> [Directions]
Whenever a line in the records below holds the string "figure", copy it out.

> [Available data]
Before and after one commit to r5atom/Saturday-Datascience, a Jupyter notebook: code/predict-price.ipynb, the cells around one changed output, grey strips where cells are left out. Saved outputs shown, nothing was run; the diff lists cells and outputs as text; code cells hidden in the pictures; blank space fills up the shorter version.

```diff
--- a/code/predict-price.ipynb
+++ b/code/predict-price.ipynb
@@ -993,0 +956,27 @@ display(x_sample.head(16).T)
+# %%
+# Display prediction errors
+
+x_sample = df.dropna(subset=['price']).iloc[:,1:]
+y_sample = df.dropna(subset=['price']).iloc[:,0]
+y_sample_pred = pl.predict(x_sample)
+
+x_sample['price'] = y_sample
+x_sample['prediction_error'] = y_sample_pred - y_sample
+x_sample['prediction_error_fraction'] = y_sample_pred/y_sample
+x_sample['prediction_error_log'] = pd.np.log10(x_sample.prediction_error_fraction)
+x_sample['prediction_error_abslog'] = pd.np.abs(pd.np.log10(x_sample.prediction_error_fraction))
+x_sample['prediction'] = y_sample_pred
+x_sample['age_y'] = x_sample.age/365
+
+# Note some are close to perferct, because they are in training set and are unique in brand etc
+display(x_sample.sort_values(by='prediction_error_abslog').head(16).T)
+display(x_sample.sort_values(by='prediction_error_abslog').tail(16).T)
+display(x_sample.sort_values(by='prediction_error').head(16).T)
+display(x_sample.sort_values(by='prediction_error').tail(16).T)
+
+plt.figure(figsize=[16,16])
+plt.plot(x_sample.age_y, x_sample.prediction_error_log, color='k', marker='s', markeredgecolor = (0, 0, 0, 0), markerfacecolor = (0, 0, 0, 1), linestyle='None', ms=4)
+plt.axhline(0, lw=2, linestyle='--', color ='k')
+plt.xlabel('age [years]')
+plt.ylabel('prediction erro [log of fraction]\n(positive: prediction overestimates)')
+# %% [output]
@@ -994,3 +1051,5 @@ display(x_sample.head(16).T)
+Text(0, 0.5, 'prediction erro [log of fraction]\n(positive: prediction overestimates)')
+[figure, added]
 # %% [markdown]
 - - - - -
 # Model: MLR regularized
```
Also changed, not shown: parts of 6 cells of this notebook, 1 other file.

> [Response to the exercise]
+plt.figure(figsize=[16,16])
+[figure, added]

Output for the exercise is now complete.